In the past couple of years I’ve been photographing more families than ever. For a non dad landscape photographer that doesn’t know all the good “tricks” to interact with little kids, photographing families has been simultaneously terrifying and exciting. Kids aren’t mountains. They don’t sit still while you fiddle with the settings on your camera. Photographing them is a mixture of luck and skill, since you never know when a hand will be up a nose or a smiling face will suddenly turn into a crying one. Here are 5 tips and tricks that have helped me out.
If you’re not trying to travel light to a shoot, there’a no reason why you shouldn’t have a bag in your car with, at the minimum, a nice blanket in it for a family to sit on. Even if you are traveling light, you can throw some bubbles or stickers in your camera bag. If you have the room you can bring along a baseball, tiny stuffed animals, princess crowns, or even seasonal things like pumpkins or bunches of wildflowers.

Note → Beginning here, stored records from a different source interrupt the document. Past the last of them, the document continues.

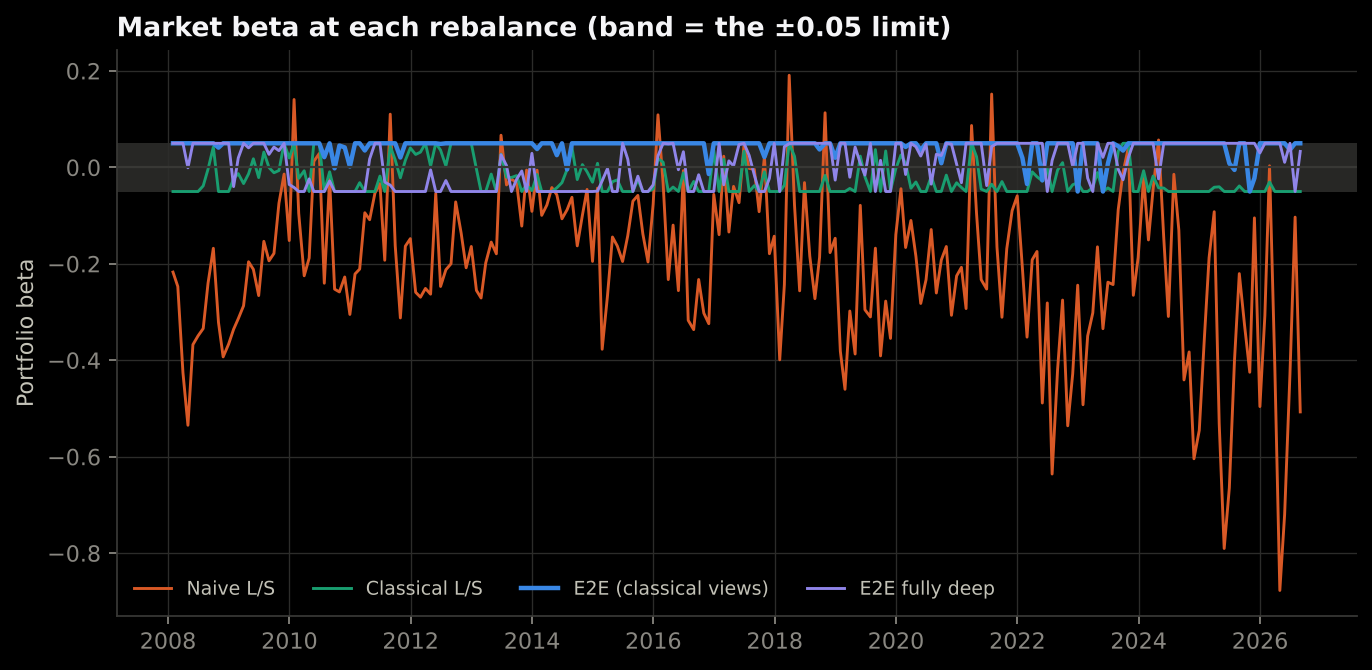
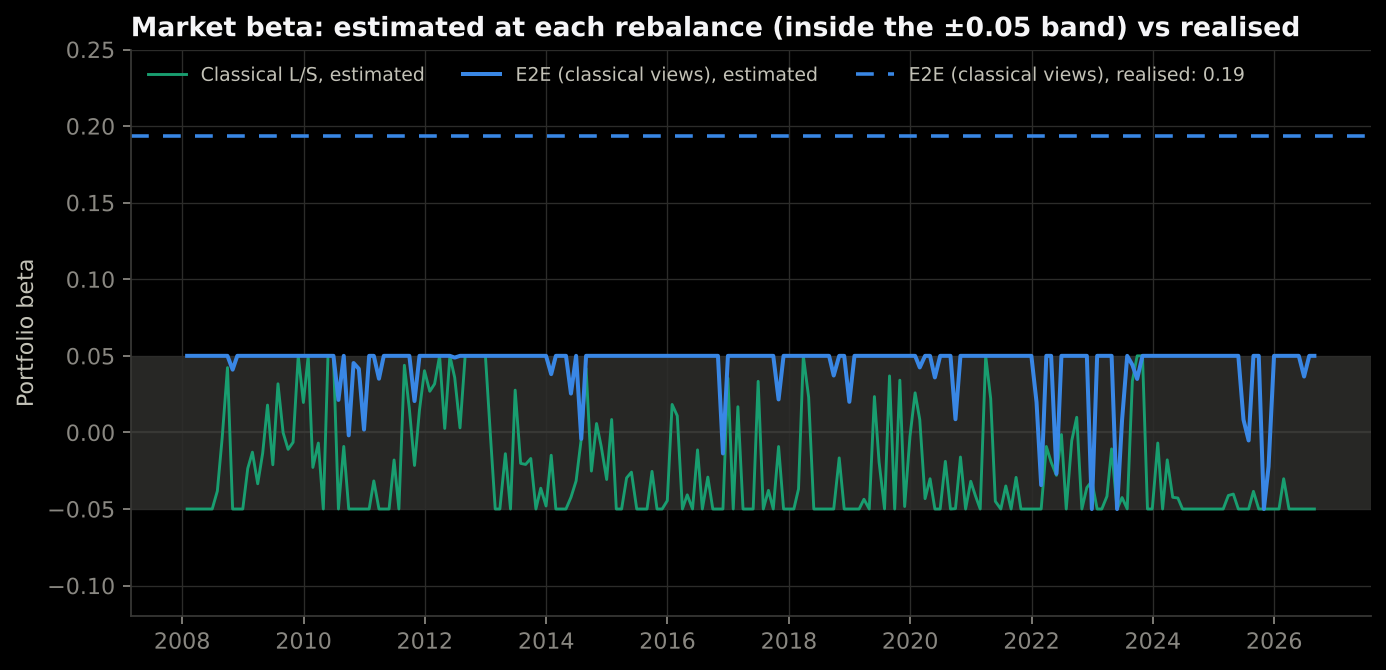
Correct seed rounding and AlphaFormer wording; sharpen the beta-leak chart
- Seed 44 Sharpe is 0.4947, shown as 0.49 (was misrounded to 0.50)
- AlphaFormer's IC is level with momentum alone (0.0165 vs 0.0161); its quintile spread is about double
- Beta chart shows estimated beta inside the band against realised beta

Claude-Session: https://claude.ai/code/session_01VVdSRY8ywyhJGWwwRtEUbC

diff --git a/src/dpc/site_export.py b/src/dpc/site_export.py
@@ -170,19 +170,23 @@ def render_site_figures(cfg: Config) -> list[Path]:
     save(fig, p)
     written.append(p)
 
-    # 3. Market beta at each rebalance: the leak
+    # 3. Market beta: estimated at each rebalance (held inside the band) vs realised (the leak)
+    perf = pd.read_csv(cfg.paths.reports / "stage6_performance.csv", index_col=0)
     fig, ax = plt.subplots(figsize=(10, 4.6))
-    for s in ("ls_naive", "ls_classical", "e2e", "e2e_deep"):
-        f = cfg.paths.results / f"{s}__risk_decomp.parquet"
-        if f.exists():
-            ex = pd.read_parquet(f)["exp_style:Mkt-RF"]
-            ax.plot(ex.index, ex.values, color=dark(COLORS[s]), lw=2 if s == "e2e" else 1.3, label=SHORT[s])
     lim = cfg.optimizer.factor_limit
     ax.axhspan(-lim, lim, color=DARK["grid"], alpha=0.9, lw=0)
     ax.axhline(0, color=DARK["baseline"], lw=1)
-    ax.set_title(f"Market beta at each rebalance (band = the ±{lim:g} limit)")
+    for s in ("ls_classical", "e2e"):
+        f = cfg.paths.results / f"{s}__risk_decomp.parquet"
+        if f.exists():
+            ex = pd.read_parquet(f)["exp_style:Mkt-RF"]
+            ax.plot(ex.index, ex.values, color=dark(COLORS[s]), lw=1.8 if s == "e2e" else 1.3, label=f"{SHORT[s]}, estimated")
+    realised = float(perf.loc[LABELS["e2e"], "beta_mkt"])
+    ax.axhline(realised, color=dark(COLORS["e2e"]), lw=1.6, ls=(0, (5, 4)), label=f"{SHORT['e2e']}, realised: {realised:.2f}")
+    ax.set_ylim(-0.12, max(0.25, realised + 0.05))
+    ax.set_title(f"Market beta: estimated at each rebalance (inside the ±{lim:g} band) vs realised")
     ax.set_ylabel("Portfolio beta")
-    ax.legend(loc="lower left", fontsize=8.5, ncols=4)
+    ax.legend(loc="upper left", fontsize=8.5, ncols=3)
     p = out_dir / "dpc-beta.png"
     save(fig, p)
     written.append(p)

diff --git a/reports/interview_prep.md b/reports/interview_prep.md
@@ -14,7 +14,7 @@ For each stage: what was built, the finance in plain English, and three intervie
 * **Gradient check.** I verified cvxpylayers' gradients against a problem with a known answer (dollar-neutral projection, whose Jacobian is I − 11ᵀ/n) before trusting it in Stage 5.
 
 **Q1. Why fix seeds? Doesn't that hide instability?**
-Seeds give auditability: the same code and data give the same number. To *measure* instability, I reran the end-to-end model with three seeds: Sharpe 0.58 / 0.46 / 0.50. The honest number to quote is the mean, 0.51 ± 0.06. The headline seed happened to be the best of the three.
+Seeds give auditability: the same code and data give the same number. To *measure* instability, I reran the end-to-end model with three seeds: Sharpe 0.58 / 0.46 / 0.49. The honest number to quote is the mean, 0.51 ± 0.06. The headline seed happened to be the best of the three.
 
 **Q2. Why put every parameter in a config file?**
 * It can be audited: all assumptions are in one place.
@@ -143,9 +143,9 @@ Likelihood mostly rewards getting the *level* of each stock's variance right thr
   * The static inputs are volatilities, factor betas, the three classical signals and the sector.
 * **How it's trained.** On the negative information coefficient (IC), as a 3-seed ensemble with 28,033 parameters each. It uses the same yearly walk-forward refits and label-date assertions as the risk model.
 * **Out-of-sample result.**
-  * IC 0.0165 (t 1.25), against −0.004 for the classical composite.
-  * Top-minus-bottom quintile +0.47% a month (t 1.63).
-  * The best signal, but not significant.
+  * IC 0.0165 (t 1.25), against −0.004 for the classical composite, but only level with momentum alone (0.0161).
+  * Top-minus-bottom quintile +0.47% a month (t 1.63), about double momentum's 0.24%.
+  * Not significant.
 
 **Q1. Why train a return model on IC instead of mean squared error?**
 A market-neutral book only needs the *ranking* of stocks next month, not the level of the market. Correlation between the forecast and realised cross-sectional returns is scale-free (it ignores how big the numbers are) and differentiable, so it trains directly on what the portfolio uses. MSE would spend capacity predicting the market's average move, which the dollar-neutral constraint throws away. A natural target is the cross-sectionally standardised next-month return, and the loss is −mean(IC) over the months in a batch.

diff --git a/reports/research_note.md b/reports/research_note.md
@@ -84,7 +84,7 @@ A long-short book should earn returns from its *intended* stock views, not from 
 
 **Each hypothesis, in turn:**
 * **H1, rejected for hedging.** The deep covariance model wins on likelihood (−2.941 vs −2.899 for Ledoit-Wolf) but builds a *more* volatile minimum-variance portfolio (14.0% vs 13.3%), at every model size tried.
-* **H2, weakly supported.** AlphaFormer's out-of-sample IC is 0.0165 (t = 1.25), against −0.004 for the composite. Its top-minus-bottom quintile spread is +0.47% a month (t = 1.63).
+* **H2, weakly supported.** AlphaFormer's out-of-sample IC is 0.0165 (t = 1.25), against −0.004 for the composite, but only level with momentum alone (0.0161). Its top-minus-bottom quintile spread is +0.47% a month (t = 1.63), about double momentum's 0.24%.
 * **H3, supported but not significant.** End-to-end training lifted Sharpe to 0.58 (t = 1.70 against classical). Training AlphaFormer end to end as well overfit: about 250 monthly decisions per refit cannot support the extra parameters.
 
 **Stress years:**
@@ -97,7 +97,7 @@ A long-short book should earn returns from its *intended* stock views, not from 
 The 2022 loss is consistent with the learned tilt toward high-volatility, low-profitability stocks (the end-to-end model's excess over classical loads −0.41 on RMW) during the rate shock.
 
 **Robustness:**
-* End-to-end Sharpe across three seeds: 0.58 / 0.46 / 0.50, so the headline seed is the best of the three.
+* End-to-end Sharpe across three seeds: 0.58 / 0.46 / 0.49, so the headline seed is the best of the three.
 * Across position caps of 3–10% and sector limits of 2.5–10%: 0.54–0.67.
 * At 20 and 40 bps costs: 0.45 and 0.19.
 

diff --git a/README.md b/README.md
@@ -51,13 +51,13 @@ Out-of-sample, January 2008 to September 2026 (225 months), monthly rebalancing,
 
 | Component | Test | Result |
 |---|---|---|
-| AlphaFormer (views) | Out-of-sample rank IC vs the classical composite | **0.0165** (t 1.25) vs −0.004; top-minus-bottom quintile +0.47% a month (t 1.63). Best signal, not significant. |
+| AlphaFormer (views) | Out-of-sample rank IC vs the classical composite | **0.0165** (t 1.25) vs −0.004 for the composite and 0.0161 for momentum alone. Top-minus-bottom quintile +0.47% a month (t 1.63), about double momentum's 0.24%. Not significant. |
 | Deep risk model | Gaussian NLL and minimum-variance realised vol vs Ledoit-Wolf | Better likelihood (−2.941 vs −2.899), worse hedge (14.0% vs 13.3%), at every model size. |
 | End-to-end training | Paired monthly return vs classical, Newey-West | +0.43% a month, **t 1.70**. Hedging its own trailing beta point-in-time: Sharpe 0.64 → 0.40. |
 | Fully deep | Paired vs the end-to-end model | −0.30% a month, t −1.90: overfit (about 250 monthly decisions per refit). |
 
 **Robustness:**
-* End-to-end Sharpe across seeds 42/43/44: 0.58 / 0.46 / 0.50.
+* End-to-end Sharpe across seeds 42/43/44: 0.58 / 0.46 / 0.49.
 * Across position caps of 3–10% and sector limits of 2.5–10%: 0.54 to 0.67.
 * At 40 bps costs: 0.19.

Stop at CVS or the Dollar Store right before the shoot and pick up a few things. Kids love gifts. That small monetary investment will save you loads of time becoming their friend during the shoot.
2. Remind the parents to look at the camera too
Honestly, this is one that I wasn’t prepared for. The kids are one thing. They’re all over the place. You’re mostly worried about them. Getting them to smile, not pick their nose, not yawn. But, parents are parents, and naturally concerned with how their child is looking. As much as you’re trying to make funny noises and get the kids to look at you the entire time, you really can’t forget to keep the parents engaged. A simple “Mom and Dad look up here at me!” is enough to remind them that they’re part of the shoot too.
3. Keep the conversation flowing
Unless you’re a natural, and most people aren’t, this one takes some practice. You need to keep the parents engaged and direct them how to pose and stand. But just as important, you need to keep the kids engaged. If they’re old enough to understand what you’re saying, talk to the little girl and tell her she looks like a princess. Ask her if she loves the movie Frozen. Ask her which Disney princess is her favorite. Ask the little boy to do a crazy pose. “Put your hands in the air for me! Jump!” This will really help to relax the kids in front of a stranger, and their facial expressions will show it. The more family shoots you do, the easier this becomes.
4. Use a long lens
When I talk about a long lens I’m referring to anything greater than around 100mm relative to a full frame camera. For a micro four thirds camera like the Olympus OM-D E-M5 that I’m using, the Olympus 75mm f/1.8 is a 150mm equivalent, which I would consider a long lens. A long lens will give you a few things. First, for portraits or group shots of the family you can get a nice shallow depth of field with beautiful background blur and natural looking facial features. The second, which I think is really important, is the ability to let little kids have the freedom and space to run around while you sit back and grab their photo from afar. When the parents let them do this, you’ll immediately see the child become more relaxed since no one is telling him or her to sit and stay in one spot. You can let the child roam a bit, get some beautiful action shots, as well as some nice candids when they look back in your direction.
5. Stay Positive
This is one that I’m constantly working on and I can’t stress enough. As photographers we love to shoot in the perfect settings with the perfect light. Often when you’re doing a family shoot that you planned a month ago, that perfect light may not be there. Or the family is late to the shoot. Or it’s a really windy day. Or it’s a beautiful blue sky day but you’d rather have a nice softly lit overcast day. The list goes on. The point is, you must stay positive. If you’re finally getting some great shots, but the light changes unfavorably, don’t say “Wow, these look great, too bad this light stinks right now.” No one wants to hear that. I’ve heard it come out of my own mouth and I don’t want to hear it. If you stay positive, the family will stay positive, the shoot remains fun and upbeat and everyone looks better and happier in the photos.
Do any of these work for you? Have you been using tricks like this for your own family shoots? Let me know in the comments!